cd health_demo
echo 'Rails.application.routes.draw {root "rails/welcome#index"}' \
  >> config/routes.rb
fly launch

At this point you will be asked a series of questions. Feel free to accept the default by pressing enter in response to each question. You are now ready to deploy:

fly deploy

This command won’t complete until the health checks pass and your application is ready to process requests. You can visit your application by using the fly open command.

Now let’s take a look at the results of the latest health checks:

fly checks list

You will see two health checks were run. One is a TCP check which verifies that your application is listening for requests. The other is a HTTP check which verifies that your application is capable of producing responses.

An example of where your application might be listening for responses but not actually ready to process a request is when you have left the puma defaults at 5 threads and you currently are experiencing a spike in traffic. In cases like these you might want to review your config/puma.rb, or deploy more servers.

Another example is where you have a CDN or an nginx server handing static requests that pass or proxy the remainder to your Rails application, and your CDN or nginx server is healthy and your Rails server is, um, not.

If you like, you can add a nginx server to your deployment by running the following commands:

bin/rails generate dockerfile --nginx --force
fly deploy

An example of a successful Rails 7.1 response:

200 OK Output: <html><body style="background-color: green"></body></html>[✓]

So far we’ve only deployed our application to one region. Now lets make it interesting and scale up to two regions. I’m in the US, so I’ll deploy my second server in Europe:

fly regions add cdg
fly scale count 2

Feel free to pick another region. For demo purposes, you might want to avoid the Paid Plan Only regions.
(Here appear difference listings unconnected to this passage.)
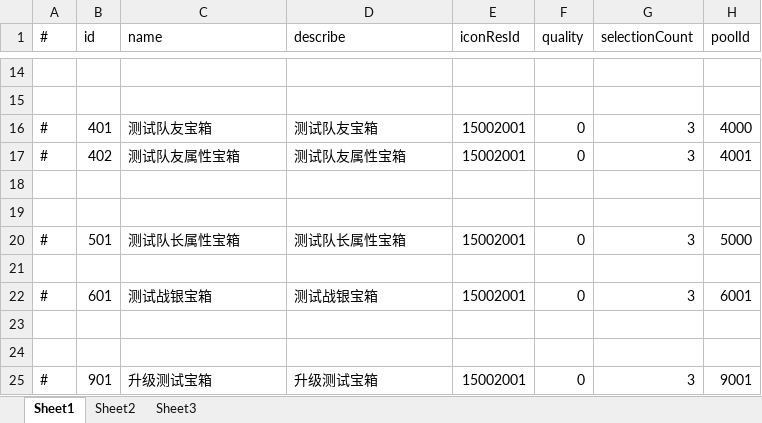
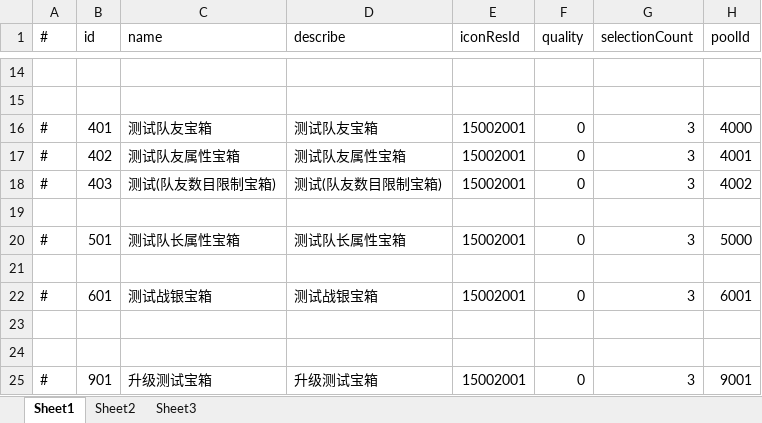
Before and after one commit to thanklzhang/001_GameFramework_Config, an Excel workbook: data_config/BattleBox.xlsx, sheet Sheet1, drawn as a sheet; only a part is shown, gaps mark what is left out; values as stored, in another font and other column widths than the file's, no borders; the diff names each change by its address in the sheet, - before the commit and + after, or states it on an @@ line.

```diff
--- a/data_config/BattleBox.xlsx (sheet Sheet1)
+++ b/data_config/BattleBox.xlsx (sheet Sheet1)
-row 18: (empty)
+row 18: # | 403 | 测试(队友数目限制宝箱) | 测试(队友数目限制宝箱) | 15002001 | 0 | 3 | 4002
```
Also changed, not shown: data_config/BattleReward.xlsx, data_config/BattleRewardPool.xlsx, 6 other files.
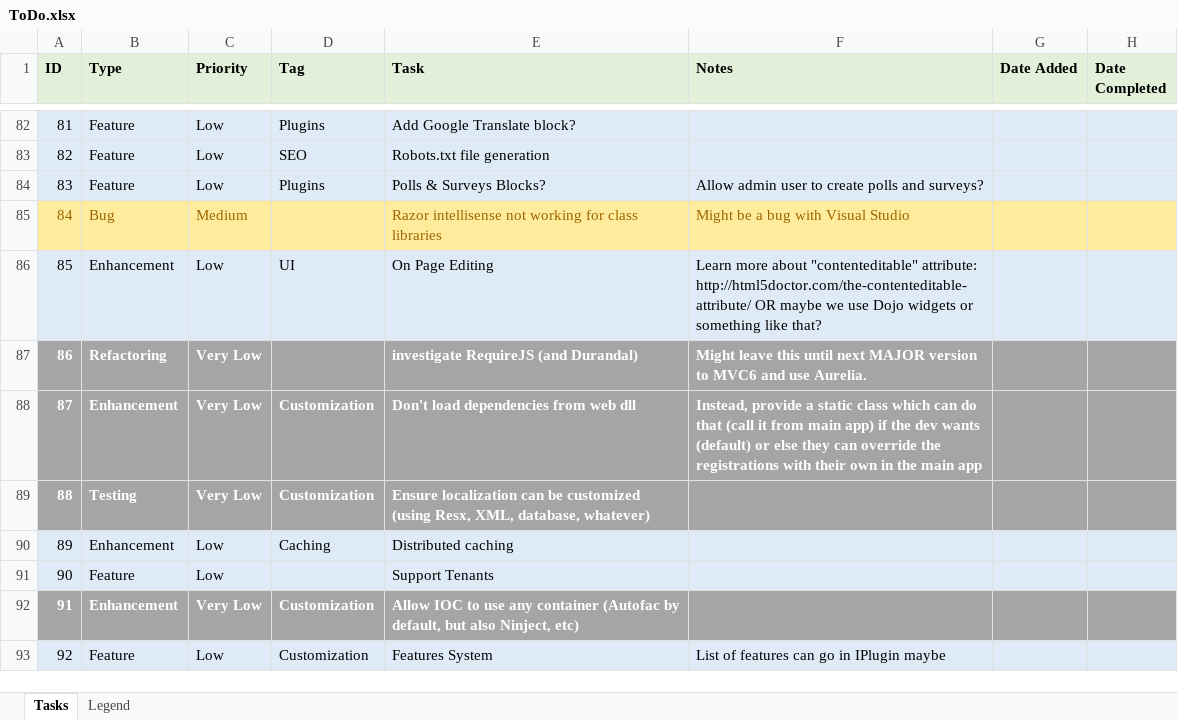
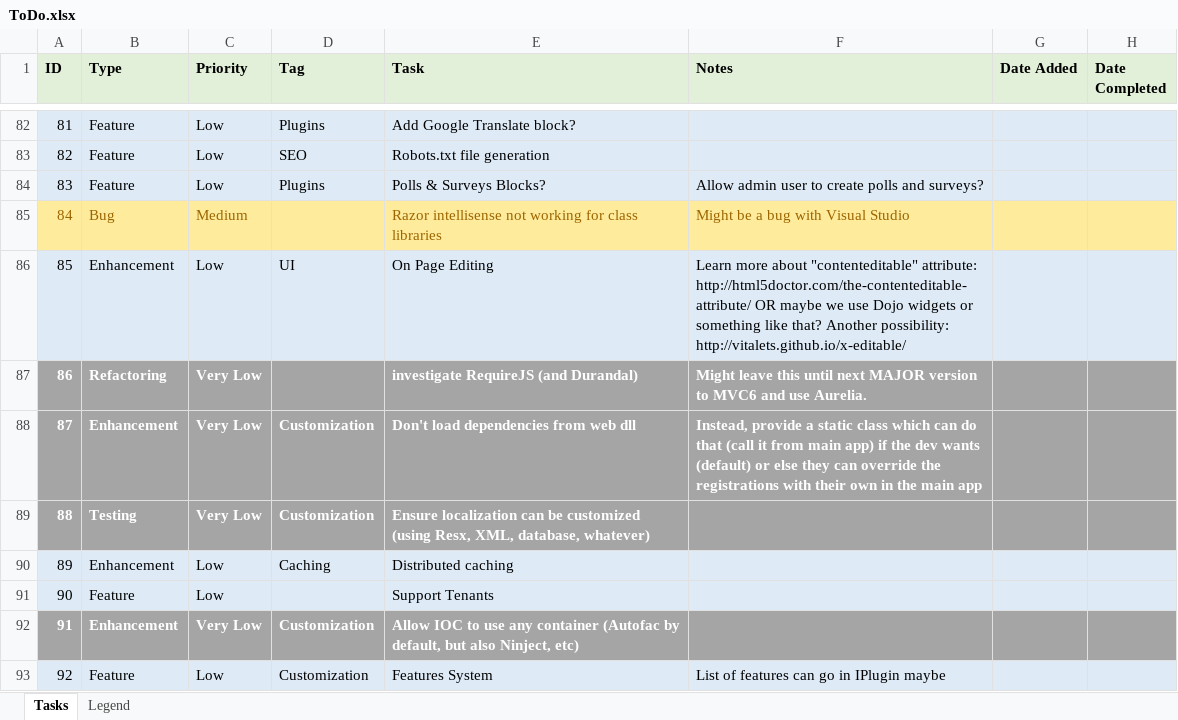
Before and after one commit to gordon-matt/KoreCMS, an Excel workbook: _SolutionItems/ToDo.xlsx, sheet Tasks, drawn as a sheet; only a part is shown, gaps mark what is left out; values as stored, in another font and other column widths than the file's, no borders; the diff names each change by its address in the sheet, - before the commit and + after, or states it on an @@ line.

```diff
--- a/_SolutionItems/ToDo.xlsx (sheet Tasks)
+++ b/_SolutionItems/ToDo.xlsx (sheet Tasks)
-F86 (Notes): …like that?
+F86 (Notes): …like that? Another possibility: http://vitalets.github.io/x-editable/
```
Also changed, not shown: 7 other files.
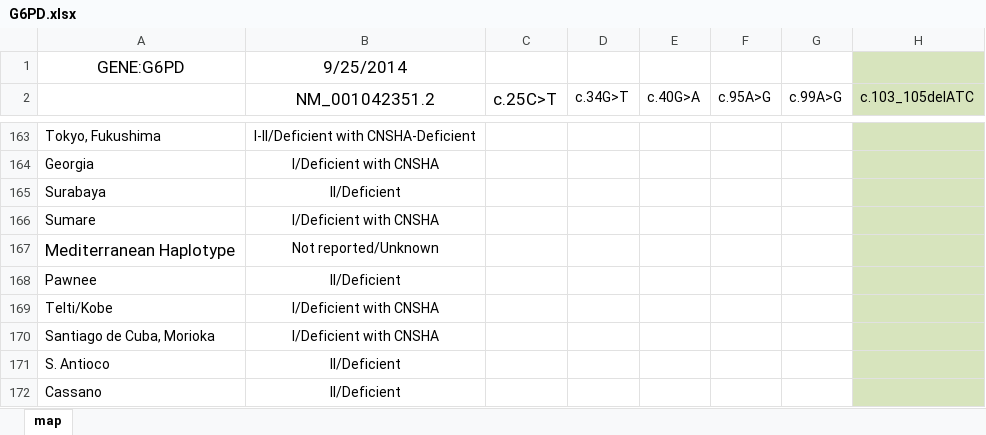
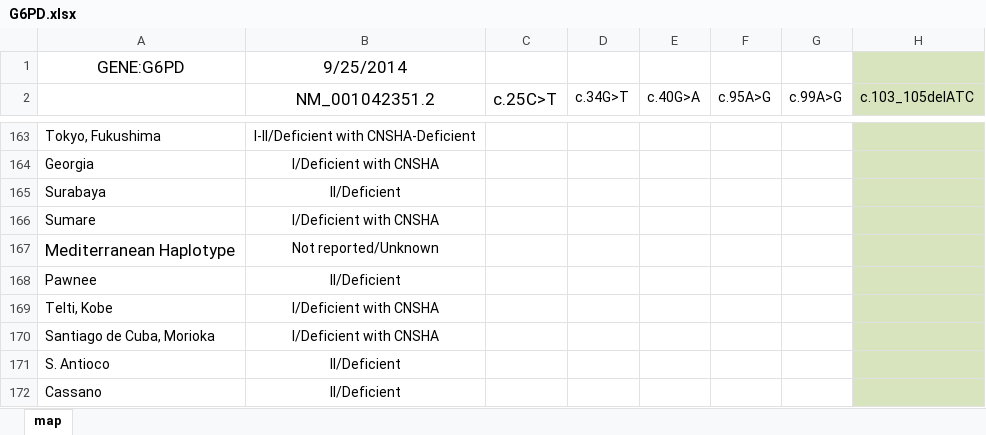
Before and after one commit to NBT-GeTH/pharmvip-guideline, an Excel workbook: resources/allele_definitions/2020_12_08_v0_6_0_cftr_dpyd_edited/table/G6PD.xlsx, sheet map, drawn as a sheet; only a part is shown, gaps mark what is left out; values as stored, in another font and other column widths than the file's, no borders; the diff names each change by its address in the sheet, - before the commit and + after, or states it on an @@ line.

Commit message:
change G6PD haplotype name Telti/Kobe to Telti, Kobe

```diff
--- a/resources/allele_definitions/2020_12_08_v0_6_0_cftr_dpyd_edited/table/G6PD.xlsx (sheet map)
+++ b/resources/allele_definitions/2020_12_08_v0_6_0_cftr_dpyd_edited/table/G6PD.xlsx (sheet map)
-A169: Telti/Kobe
+A169: Telti, Kobe
```
Also changed, not shown: 6 other files.
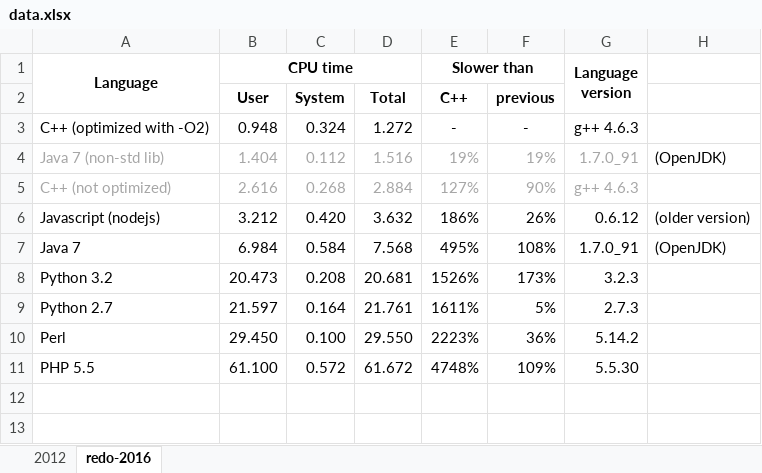
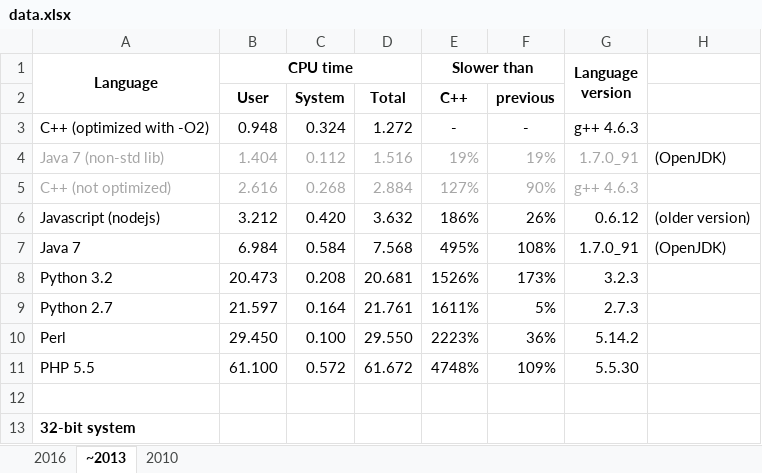
Before and after one commit to famzah/langs-performance, an Excel workbook: results/data.xlsx, sheet ~2013, drawn as a sheet; values as stored, in another font and other column widths than the file's, no borders; the diff names each change by its address in the sheet, - before the commit and + after, or states it on an @@ line.

```diff
--- a/results/data.xlsx (sheet ~2013)
+++ b/results/data.xlsx (sheet ~2013)
-sheet tab: 2012
+sheet tab: 2010
-sheet tab: redo-2016
+sheet tab: ~2013
+sheet tab: 2016
@@ sheet tab order changed: 2016 | ~2013 | 2010 @@
+row 12: (empty)
+row 13: 32-bit system
```
Also changed, not shown: sheet 2010.
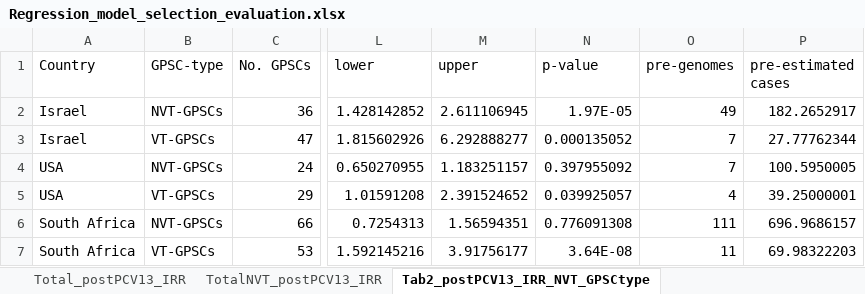
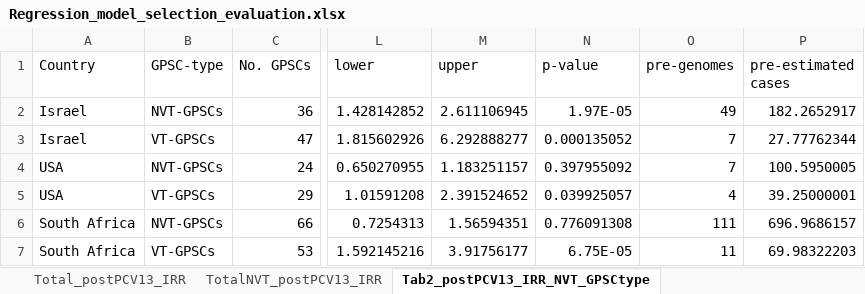
Before and after one commit to rgladstone/GPSCs, an Excel workbook: lo_et_al/Regression_model_selection_evaluation.xlsx, sheet Tab2_postPCV13_IRR_NVT_GPSCtype, drawn as a sheet; only a part is shown, gaps mark what is left out; values as stored, in another font and other column widths than the file's, no borders; the diff names each change by its address in the sheet, - before the commit and + after, or states it on an @@ line.

```diff
--- a/lo_et_al/Regression_model_selection_evaluation.xlsx (sheet Tab2_postPCV13_IRR_NVT_GPSCtype)
+++ b/lo_et_al/Regression_model_selection_evaluation.xlsx (sheet Tab2_postPCV13_IRR_NVT_GPSCtype)
-N7 (p-value): 3.64E-08
+N7 (p-value): 6.75E-05
```
Also changed, not shown: sheet FigS2-4_postPCV7_IRR, sheet FigS2-4_postPCV13_IRR, sheet Tab3_postPCV7_postPCV13_IRR, sheet Tab3_multiperiod_summary_glmIRR, sheet Tab3_prePCV_postPCV13_IRR, sheet Tab3_prePCV_postPCV7_IRR, other sheet tabs, formulas that keep their value, hidden cells.
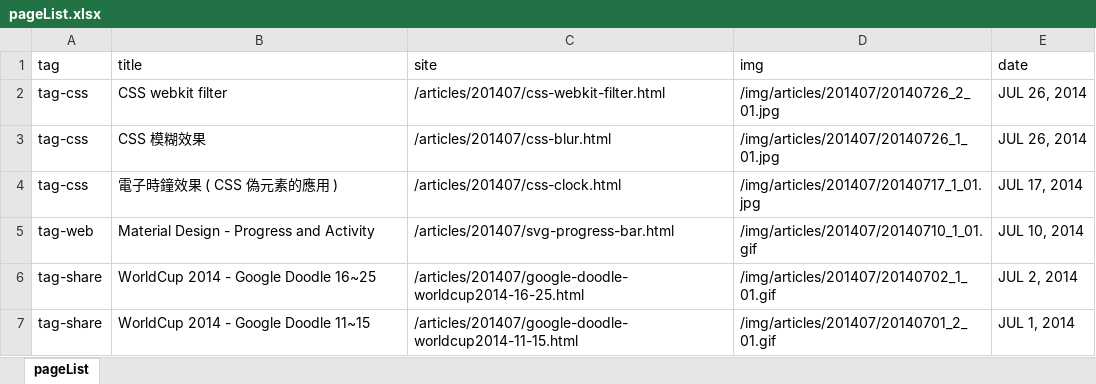
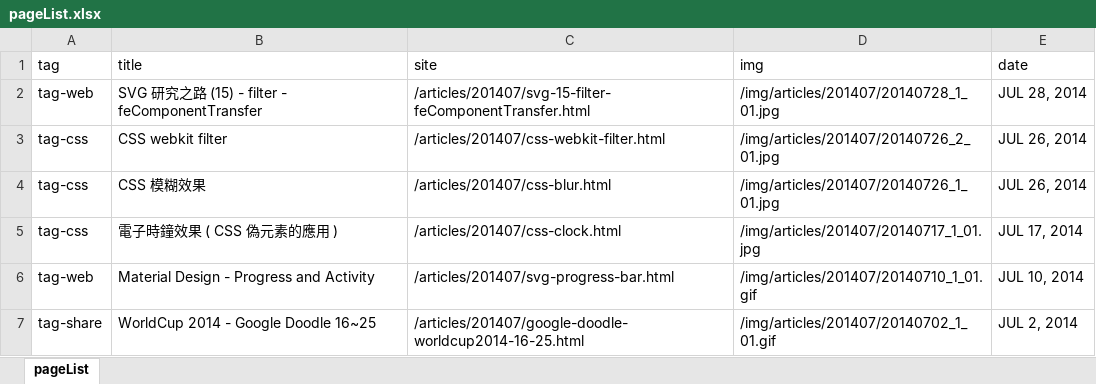
Before and after one commit to oxxostudio/oxxostudio.github.io, an Excel workbook: excel/pageList.xlsx, sheet pageList, drawn as a sheet; only a part is shown; the shorter side is filled out with more unchanged rows; values as stored, in another font and other column widths than the file's, no borders; the diff names each change by its address in the sheet, - before the commit and + after, or states it on an @@ line.

Commit message:
add svg-15-filter-feComponentTransfer.html

```diff
--- a/excel/pageList.xlsx (sheet pageList)
+++ b/excel/pageList.xlsx (sheet pageList)
+row 2: tag-web | SVG 研究之路 (15) - filter - feComponentTransfer | /articles/201407/svg-15-filter-feComponentTransfer.html | /img/articles/201407/20140728_1_01.jpg | JUL 28, 2014
```
Also changed, not shown: 8 other files.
If you rerun the fly checks list command you will see four checks now. If you run this command quickly enough you might catch it before the second server has fully started.

Also, try adding --json to the fly checks list command. This output could be processed by scripts.

Before you try this on your own project: please check the Rails FAQ for important information on how to get to prepare your databases once per deploy and not once per server.

Behind the scenes

So far everything has been taken care of for you. But perhaps your application isn’t yet on Rails 7.1 (which is understandable as it hasn’t been released). Or perhaps you want to tweak how often health checks are run. Either way, we have you covered.

All you need to do to get a health check is to add a route, and tell us to call it.

The most simplest route will do. For example, you can add the following to config/routes.rb:

get "/up", to: proc { [200, {}, ["ok"]] },
  as: :rails_health_check

This won’t be as pretty as the Rails 7.1 with its fancy green background, but in every way that is important it will get the job done.

If you don’t like /up as the endpoint name, feel free to change it. This goes for the one that Rails 7.1 provides too.

If this route is present before you run fly launch, your application will be automatically configured to call this endpoint.

If you have already run fly launch, it is not too late to tell us to call your health check. All you need to do is add the following to your fly.toml file:

    interval = 10000
    grace_period = "5s"
    method = "get"
    path = "/up"
    protocol = "http"
    restart_limit = 0
    timeout = 2000
    tls_skip_verify = false

More information on what each value means can be found in our reference documentation. Adjust to your tastes, and then run fly deploy.

Going beyond “/up”

Your Rails application undoubtedly does more than display a splash screen. The more moving parts you have, the more that can go wrong. You can run out of memory, or run out of disk space. You might be using a database running on another machine or hosted by a third party. You may be using redis. Or perhaps Amazon, Azure, or Google Cloud Services.

Any one of these could go down at any time. Often such outages are local or regional. If you monitor your dependencies, will route requests around the failures until the outage is cleared.

There is nothing magical about the implementation of the “/up” route. It can be routed to any controller action in your application. All that application needs to do is produce a successful response when things are good. And return a response like the following when things are not-so-good:

render plain: "BUSY", status: :service_unavailable

Don’t worry too much about the text of the response or the status code used. :service_unavailable is good for outages that you are prepared and explicitly check for. But if your application gets to the point where it is incapable of producing a coherent response, 500 :internal_server_error works too.

Best of all, you don’t have to start from scratch writing these controllers. easymon and rails-healhcheck both will not only provide examples which check for common dependencies, they also provide means for you to add your own checks.

In many cases, adding a check is becomes a matter of adding a one liner to to a configuration file and deploying.

Neither of these gems produce routes that are currently autodiscoverable, but we have reached out to both (easymon, rails-healthcheck). In the meanwhile, you can scroll back on this page to see what you need to add to your fly.toml to tell to check these endpoints.


At this point, you’ve:

  • run a demo where an application has been deployed to two regions, and health checks are provisioned for you automatically.
  • seen how you can add health checks to an existing application and tailor parameters like how often the checks are to be called.
  • found two gems that make it easy to extend these checks to handle third party failures.

With this knowledge you are prepared to run your application in as many regions as it takes to make you comfortable that your application can survive an outage.